As I read the bio, I learned that Bogart had an incredible work ethic as an actor. He was (to quote Rod Steiger) “an artistic soldier,” a master craftsman from whom all artists and musicians could learn. I took some notes and called it “Seven Lessons from Bogie.”
Humphrey Bogart was far from perfect. They said he was a great friend and a worse enemy. Some say that, off-screen, he was mostly the disaffected hero Rick Blaine (from Casablanca) with a dash of the vitriolic Dixon Steele (from In a Lonely Place). Sometimes he needled people too much, but sometimes he did it because he thought they weren’t working at their full potential. There were two stories about everything he did.
Whatever people say about him, he was a focused, hard-working “regular guy.” As I read this biography about his career and how he “arrived,” I was impressed and inspired, and his work ethic as a creative person was informed by strikingly simple principals:
Seven Lessons From Bogie
1. Always be punctual. Show up prepared and ready to work. Respond to all phone calls and mail in a timely manner.
2. Do not behave with airs, except to have an air of humility and accessibility. Bogart hated phonies and snobs.
3. Be well-read. Be as informed as possible. Read as much as you can. You will always have something meaningful to say and, when you don’t, you’ll know it’s time to shut up and listen.
4. Be focused. Even though Bogart made it sound like he “happened into acting,” he wanted it when he was 14. He kept his focus on it despite studio slavery and third-rate treatment (getting roles only after Paul Muni and George Raft turned them down). He did not have his breakthrough hit (Casablanca) until he was 45 years old.

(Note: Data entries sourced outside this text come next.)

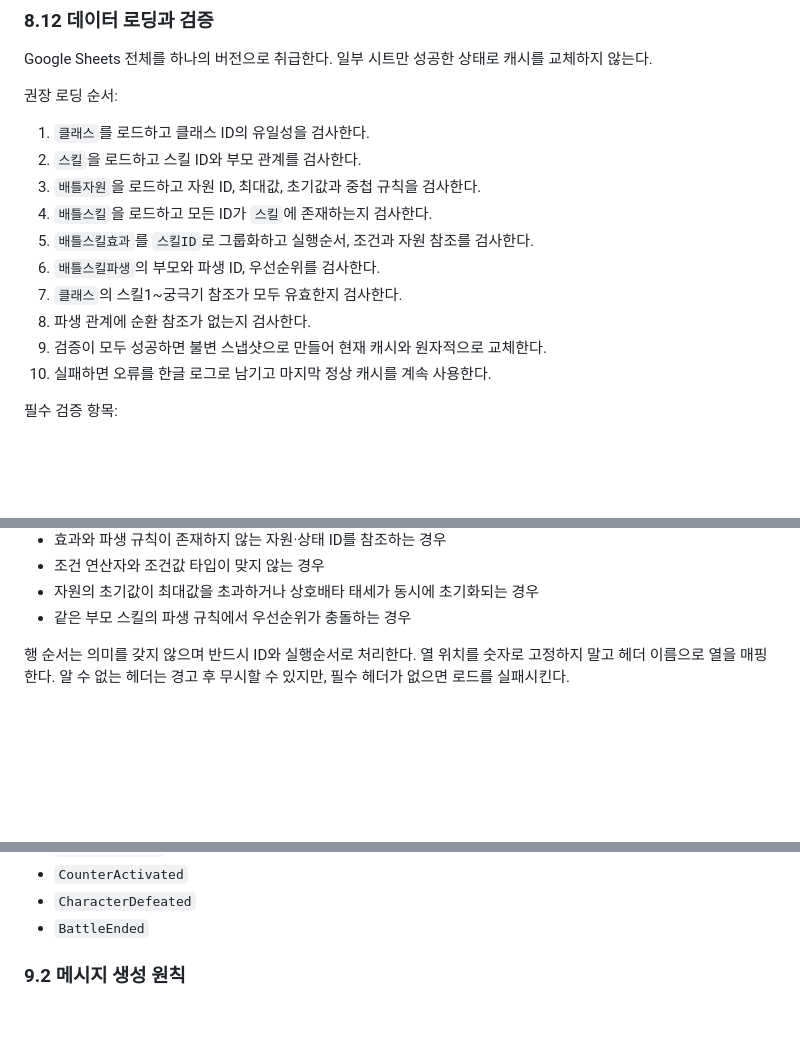
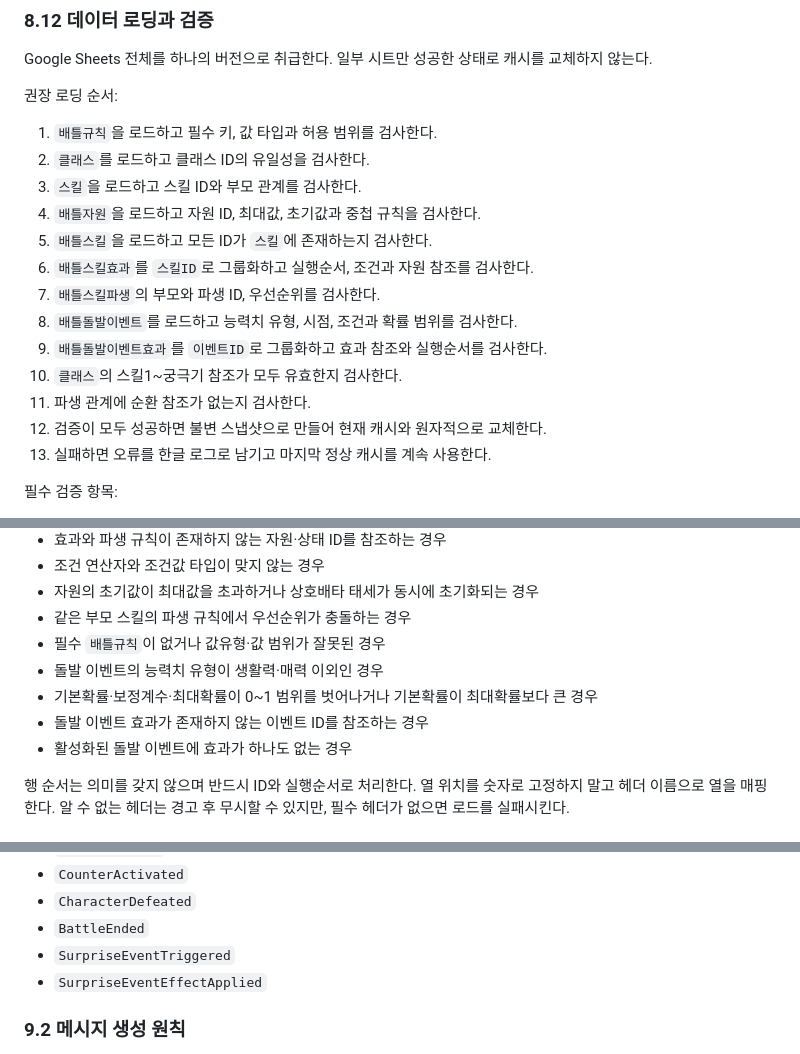
Before and after one commit to PieceOfPaper/DiscordBot_Molly, a Markdown page: docs/battle/README.md, 3 parts joined by grey strips. Rendered like a GitHub page; blank space fills up the shorter version.

Commit message:
배틀 시트 로딩과 돌발 이벤트 검증 규칙 보완

```diff
--- a/docs/battle/README.md
+++ b/docs/battle/README.md
@@ -655,16 +655,19 @@ Google Sheets 전체를 하나의 버전으로 취급한다. 일부 시트만
 
 권장 로딩 순서:
 
-1. `클래스`를 로드하고 클래스 ID의 유일성을 검사한다.
-2. `스킬`을 로드하고 스킬 ID와 부모 관계를 검사한다.
-3. `배틀자원`을 로드하고 자원 ID, 최대값, 초기값과 중첩 규칙을 검사한다.
-4. `배틀스킬`을 로드하고 모든 ID가 `스킬`에 존재하는지 검사한다.
-5. `배틀스킬효과`를 `스킬ID`로 그룹화하고 실행순서, 조건과 자원 참조를 검사한다.
-6. `배틀스킬파생`의 부모와 파생 ID, 우선순위를 검사한다.
-7. `클래스`의 스킬1~궁극기 참조가 모두 유효한지 검사한다.
-8. 파생 관계에 순환 참조가 없는지 검사한다.
-9. 검증이 모두 성공하면 불변 스냅샷으로 만들어 현재 캐시와 원자적으로 교체한다.
-10. 실패하면 오류를 한글 로그로 남기고 마지막 정상 캐시를 계속 사용한다.
+1. `배틀규칙`을 로드하고 필수 키, 값 타입과 허용 범위를 검사한다.
+2. `클래스`를 로드하고 클래스 ID의 유일성을 검사한다.
+3. `스킬`을 로드하고 스킬 ID와 부모 관계를 검사한다.
+4. `배틀자원`을 로드하고 자원 ID, 최대값, 초기값과 중첩 규칙을 검사한다.
+5. `배틀스킬`을 로드하고 모든 ID가 `스킬`에 존재하는지 검사한다.
+6. `배틀스킬효과`를 `스킬ID`로 그룹화하고 실행순서, 조건과 자원 참조를 검사한다.
+7. `배틀스킬파생`의 부모와 파생 ID, 우선순위를 검사한다.
+8. `배틀돌발이벤트`를 로드하고 능력치 유형, 시점, 조건과 확률 범위를 검사한다.
+9. `배틀돌발이벤트효과`를 `이벤트ID`로 그룹화하고 효과 참조와 실행순서를 검사한다.
+10. `클래스`의 스킬1~궁극기 참조가 모두 유효한지 검사한다.
+11. 파생 관계에 순환 참조가 없는지 검사한다.
+12. 검증이 모두 성공하면 불변 스냅샷으로 만들어 현재 캐시와 원자적으로 교체한다.
+13. 실패하면 오류를 한글 로그로 남기고 마지막 정상 캐시를 계속 사용한다.
 
 필수 검증 항목:
 
@@ -681,6 +684,11 @@ Google Sheets 전체를 하나의 버전으로 취급한다. 일부 시트만
 - 조건 연산자와 조건값 타입이 맞지 않는 경우
 - 자원의 초기값이 최대값을 초과하거나 상호배타 태세가 동시에 초기화되는 경우
 - 같은 부모 스킬의 파생 규칙에서 우선순위가 충돌하는 경우
+- 필수 `배틀규칙`이 없거나 값유형·값 범위가 잘못된 경우
+- 돌발 이벤트의 능력치 유형이 생활력·매력 이외인 경우
+- 기본확률·보정계수·최대확률이 0~1 범위를 벗어나거나 기본확률이 최대확률보다 큰 경우
+- 돌발 이벤트 효과가 존재하지 않는 이벤트 ID를 참조하는 경우
+- 활성화된 돌발 이벤트에 효과가 하나도 없는 경우
 
 행 순서는 의미를 갖지 않으며 반드시 ID와 실행순서로 처리한다. 열 위치를 숫자로 고정하지 말고 헤더 이름으로 열을 매핑한다. 알 수 없는 헤더는 경고 후 무시할 수 있지만, 필수 헤더가 없으면 로드를 실패시킨다.
 
@@ -767,6 +775,8 @@ Google Sheets 전체를 하나의 버전으로 취급한다. 일부 시트만
 - `CounterActivated`
 - `CharacterDefeated`
 - `BattleEnded`
+- `SurpriseEventTriggered`
+- `SurpriseEventEffectApplied`
 
 ### 9.2 메시지 생성 원칙
 
```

5. Take responsibility for your own shortcomings. Do not blame others — especially your parents. Bogart was the product of an upper class family that fell from grace. He was physically abused by house servants (the real source of his mouth scar), emotionally detached from drug-abusing parents, and he supported a sick mother and manic-depressive sisters. Yet no one ever heard him complain, and he thought it was unbecoming to rat on his parents.
6. Watch the backs of your colleagues and co-workers. Bogart was kind and instructive to people with whom he worked, even getting them work when no one would hire them, or defending them at the risk of his own career.
7. Work hard. When you’re bursting with talent but don’t know the way, taking on every assignment possible will refine you and show you the way.
—Johnny J Blair